Unfortunately, the McAvoy and McHale relationship suffers from a basic flaw: they were previously involved in a romantic relationship that went sour.
Thus their comic repartee contains elements of bitterness, contempt and blame. It’s very difficult to do romantic comedy when the two lovers are really former lovers who hold grudges against each other.
Sorkin did not have to give them a past history. The show would have worked better without it. As is, it functions as a gratuitous distraction. Beyond that, it places a fundamental implausibility, even an irritant, at the show's core. Who among us would ever want to work closely, day in and day out, with a former lover?
Critics were right to react with chagrin. Women, in particular, must have found the concept especially cringe-worthy.
Witty repartee between attractive young people—here, not so young—is great fun. Yet, as Shakespeare understood and Sorkin does not, such repartee is courtship behavior. It is pre-coital, not post-breakup.
If Sorkin had wanted to draw Will and Mac into a relationship, through romantic banter, we all would have been happy to witness the event. By making them ex-lovers he has made it nearly impossible for us to want to see them get involved.
Beyond the unromantic relationship between executive producer and anchor, there’s the news.
The show takes place in April, 2010. Presumably, it reports on the news as it would have been covered if only Aaron Sorkin had been running his own news department.
We are taken back in time-- back to the future, if you like-- to watch, yet again, earnest reporters cover the story of the Gulf oil spill.
Sorkin plays the story as a massive catastrophe, a game changer or black swan.
And yet, how many of us are sitting around today bemoaning the Deepwater Horizon blow- out?
The Gulf coast has recovered and life has moved on.
Sorkin, however, plays the story as a massive catastrophe that could have been prevented by more government spending. By his show's logic, more money would have meant more inspectors and more inspectors would have prevented it from happening.
This may be true; it may be false. One thing that is true, but never really mentioned, is that the accident occurred on Obama’s watch, at a time when the government was massively increasing spending.
For my part I do not recall the media ignoring the story.
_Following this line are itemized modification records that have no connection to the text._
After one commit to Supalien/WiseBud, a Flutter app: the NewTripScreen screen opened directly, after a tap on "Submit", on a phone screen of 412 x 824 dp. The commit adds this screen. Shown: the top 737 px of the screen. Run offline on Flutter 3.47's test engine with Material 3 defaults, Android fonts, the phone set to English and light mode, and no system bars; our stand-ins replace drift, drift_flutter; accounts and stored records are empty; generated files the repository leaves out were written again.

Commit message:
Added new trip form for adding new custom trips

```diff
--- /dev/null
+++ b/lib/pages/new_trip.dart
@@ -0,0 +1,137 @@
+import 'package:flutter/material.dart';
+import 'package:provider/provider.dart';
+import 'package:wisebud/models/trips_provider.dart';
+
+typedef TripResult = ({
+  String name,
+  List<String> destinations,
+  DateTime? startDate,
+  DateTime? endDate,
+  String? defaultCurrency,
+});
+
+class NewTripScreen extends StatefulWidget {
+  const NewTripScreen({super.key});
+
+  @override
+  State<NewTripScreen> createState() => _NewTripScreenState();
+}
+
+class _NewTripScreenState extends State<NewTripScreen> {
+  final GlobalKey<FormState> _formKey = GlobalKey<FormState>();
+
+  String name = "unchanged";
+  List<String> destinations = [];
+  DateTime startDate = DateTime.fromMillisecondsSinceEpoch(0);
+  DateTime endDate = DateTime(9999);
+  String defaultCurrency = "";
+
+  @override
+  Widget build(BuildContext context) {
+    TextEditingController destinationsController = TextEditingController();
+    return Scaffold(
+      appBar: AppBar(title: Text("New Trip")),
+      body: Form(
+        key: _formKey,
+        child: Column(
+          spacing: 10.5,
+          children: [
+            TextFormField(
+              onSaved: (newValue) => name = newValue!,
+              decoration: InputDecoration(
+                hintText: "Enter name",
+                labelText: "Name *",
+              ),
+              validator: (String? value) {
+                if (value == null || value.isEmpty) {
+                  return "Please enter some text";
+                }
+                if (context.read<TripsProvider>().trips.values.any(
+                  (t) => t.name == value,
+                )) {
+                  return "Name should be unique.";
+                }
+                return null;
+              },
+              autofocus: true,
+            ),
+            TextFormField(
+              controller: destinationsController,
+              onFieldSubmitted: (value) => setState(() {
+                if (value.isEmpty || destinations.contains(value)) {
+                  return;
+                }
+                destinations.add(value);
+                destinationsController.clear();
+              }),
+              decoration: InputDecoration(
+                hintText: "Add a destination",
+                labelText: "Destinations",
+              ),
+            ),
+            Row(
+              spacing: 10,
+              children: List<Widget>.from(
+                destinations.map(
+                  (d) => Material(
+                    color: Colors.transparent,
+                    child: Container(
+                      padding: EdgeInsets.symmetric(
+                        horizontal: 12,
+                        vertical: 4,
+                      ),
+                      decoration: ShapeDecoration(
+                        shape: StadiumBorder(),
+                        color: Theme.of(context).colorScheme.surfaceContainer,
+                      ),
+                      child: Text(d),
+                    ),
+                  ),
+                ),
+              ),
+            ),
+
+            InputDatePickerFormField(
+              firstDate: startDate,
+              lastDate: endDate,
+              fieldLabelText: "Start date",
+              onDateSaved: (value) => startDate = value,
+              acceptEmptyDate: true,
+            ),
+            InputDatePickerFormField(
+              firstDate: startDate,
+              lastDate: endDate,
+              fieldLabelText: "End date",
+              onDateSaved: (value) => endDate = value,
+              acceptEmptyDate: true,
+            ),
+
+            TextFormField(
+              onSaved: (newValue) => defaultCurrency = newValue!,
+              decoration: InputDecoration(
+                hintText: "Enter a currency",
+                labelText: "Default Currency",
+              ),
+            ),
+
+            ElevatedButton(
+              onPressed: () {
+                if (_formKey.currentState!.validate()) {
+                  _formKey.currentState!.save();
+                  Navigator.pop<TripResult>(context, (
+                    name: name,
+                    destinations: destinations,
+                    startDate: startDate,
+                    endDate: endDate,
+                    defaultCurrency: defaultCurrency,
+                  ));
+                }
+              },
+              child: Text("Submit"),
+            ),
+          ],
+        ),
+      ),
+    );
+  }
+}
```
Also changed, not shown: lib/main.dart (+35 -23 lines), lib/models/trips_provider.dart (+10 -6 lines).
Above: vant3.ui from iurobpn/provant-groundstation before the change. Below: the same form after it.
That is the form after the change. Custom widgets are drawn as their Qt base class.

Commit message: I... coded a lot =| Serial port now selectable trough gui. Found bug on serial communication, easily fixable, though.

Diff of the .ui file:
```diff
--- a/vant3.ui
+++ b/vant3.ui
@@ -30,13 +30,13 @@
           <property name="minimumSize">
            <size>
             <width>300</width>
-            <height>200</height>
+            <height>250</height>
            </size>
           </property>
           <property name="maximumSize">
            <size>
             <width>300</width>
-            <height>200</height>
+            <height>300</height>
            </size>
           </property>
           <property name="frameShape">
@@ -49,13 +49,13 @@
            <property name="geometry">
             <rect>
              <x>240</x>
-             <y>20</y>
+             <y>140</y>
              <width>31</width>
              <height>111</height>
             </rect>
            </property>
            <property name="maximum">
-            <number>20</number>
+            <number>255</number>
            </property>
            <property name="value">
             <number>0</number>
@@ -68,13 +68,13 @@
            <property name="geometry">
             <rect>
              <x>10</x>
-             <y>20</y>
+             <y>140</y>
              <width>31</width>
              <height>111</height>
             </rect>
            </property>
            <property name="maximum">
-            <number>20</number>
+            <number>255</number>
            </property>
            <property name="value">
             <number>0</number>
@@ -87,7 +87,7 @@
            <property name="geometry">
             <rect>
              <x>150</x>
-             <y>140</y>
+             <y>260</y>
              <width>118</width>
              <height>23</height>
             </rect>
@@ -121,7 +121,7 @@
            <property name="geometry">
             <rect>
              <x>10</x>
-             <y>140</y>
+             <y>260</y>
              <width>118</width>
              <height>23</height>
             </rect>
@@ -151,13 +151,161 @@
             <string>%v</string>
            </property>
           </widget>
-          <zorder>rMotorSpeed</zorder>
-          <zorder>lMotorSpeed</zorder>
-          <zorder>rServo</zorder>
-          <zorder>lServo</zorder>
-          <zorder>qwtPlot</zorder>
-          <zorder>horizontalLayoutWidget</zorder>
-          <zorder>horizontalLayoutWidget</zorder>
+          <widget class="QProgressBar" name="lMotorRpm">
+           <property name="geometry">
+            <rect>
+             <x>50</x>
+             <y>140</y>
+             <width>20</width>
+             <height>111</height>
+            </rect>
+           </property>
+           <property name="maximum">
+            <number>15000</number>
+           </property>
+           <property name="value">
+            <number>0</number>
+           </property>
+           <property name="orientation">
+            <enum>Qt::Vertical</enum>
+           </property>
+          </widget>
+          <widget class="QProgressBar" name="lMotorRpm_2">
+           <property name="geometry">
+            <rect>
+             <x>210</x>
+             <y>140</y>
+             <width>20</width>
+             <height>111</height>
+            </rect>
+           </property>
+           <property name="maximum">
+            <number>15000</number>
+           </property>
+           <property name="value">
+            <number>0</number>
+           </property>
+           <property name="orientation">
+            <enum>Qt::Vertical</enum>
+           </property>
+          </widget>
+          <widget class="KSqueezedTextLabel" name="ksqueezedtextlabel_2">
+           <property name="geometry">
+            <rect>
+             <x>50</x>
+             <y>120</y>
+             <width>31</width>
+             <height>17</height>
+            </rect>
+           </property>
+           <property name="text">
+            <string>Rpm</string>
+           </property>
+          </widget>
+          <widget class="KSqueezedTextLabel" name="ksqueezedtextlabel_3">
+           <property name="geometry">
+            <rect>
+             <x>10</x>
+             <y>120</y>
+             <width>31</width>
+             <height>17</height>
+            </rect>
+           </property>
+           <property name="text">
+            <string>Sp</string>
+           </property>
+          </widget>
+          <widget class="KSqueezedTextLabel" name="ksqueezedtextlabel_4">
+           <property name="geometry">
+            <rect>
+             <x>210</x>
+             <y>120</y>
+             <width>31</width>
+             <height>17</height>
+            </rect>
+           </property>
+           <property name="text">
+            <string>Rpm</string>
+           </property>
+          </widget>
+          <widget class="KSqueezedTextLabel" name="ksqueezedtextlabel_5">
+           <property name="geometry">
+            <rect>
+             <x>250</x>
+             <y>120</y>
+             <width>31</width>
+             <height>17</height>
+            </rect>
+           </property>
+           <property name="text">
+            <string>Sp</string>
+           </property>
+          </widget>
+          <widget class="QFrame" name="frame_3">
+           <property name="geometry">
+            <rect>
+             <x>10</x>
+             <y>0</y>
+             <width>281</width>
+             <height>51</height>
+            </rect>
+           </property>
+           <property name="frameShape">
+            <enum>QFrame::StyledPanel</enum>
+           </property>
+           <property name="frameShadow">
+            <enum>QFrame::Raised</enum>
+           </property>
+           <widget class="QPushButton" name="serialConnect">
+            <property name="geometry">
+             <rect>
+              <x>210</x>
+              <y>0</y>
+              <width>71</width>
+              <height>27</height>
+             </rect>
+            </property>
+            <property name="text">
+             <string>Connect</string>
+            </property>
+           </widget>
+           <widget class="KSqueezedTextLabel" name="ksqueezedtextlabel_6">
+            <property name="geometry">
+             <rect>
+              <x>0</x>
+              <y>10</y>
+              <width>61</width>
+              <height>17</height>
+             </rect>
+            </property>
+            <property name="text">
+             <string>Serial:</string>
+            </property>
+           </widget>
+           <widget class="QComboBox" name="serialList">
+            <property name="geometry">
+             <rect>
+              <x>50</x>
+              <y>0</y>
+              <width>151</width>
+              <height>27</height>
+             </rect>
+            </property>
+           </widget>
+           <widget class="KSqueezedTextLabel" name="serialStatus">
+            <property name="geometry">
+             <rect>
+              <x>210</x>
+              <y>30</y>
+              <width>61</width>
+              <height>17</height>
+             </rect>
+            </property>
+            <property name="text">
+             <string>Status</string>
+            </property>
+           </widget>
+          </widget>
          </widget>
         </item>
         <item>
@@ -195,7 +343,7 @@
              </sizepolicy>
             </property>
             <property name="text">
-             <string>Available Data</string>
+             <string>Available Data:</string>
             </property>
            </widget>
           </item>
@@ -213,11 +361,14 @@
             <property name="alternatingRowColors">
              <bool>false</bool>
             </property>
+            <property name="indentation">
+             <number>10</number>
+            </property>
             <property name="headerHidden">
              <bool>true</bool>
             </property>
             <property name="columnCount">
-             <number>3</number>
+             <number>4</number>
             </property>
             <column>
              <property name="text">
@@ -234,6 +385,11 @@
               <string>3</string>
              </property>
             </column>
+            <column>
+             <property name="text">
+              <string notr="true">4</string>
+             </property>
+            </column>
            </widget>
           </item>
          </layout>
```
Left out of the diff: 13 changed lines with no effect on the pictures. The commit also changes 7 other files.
Like Sorkin they did everything in their power to demonize BP and the big, bad Halliburton.
Still, if it was not bigger news the reason might have been that the media did not want to draw too much attention to an accident because that would have shone a distinctly unflattering light on the Obama administration.
Perhaps the media feared the intelligence of the American people.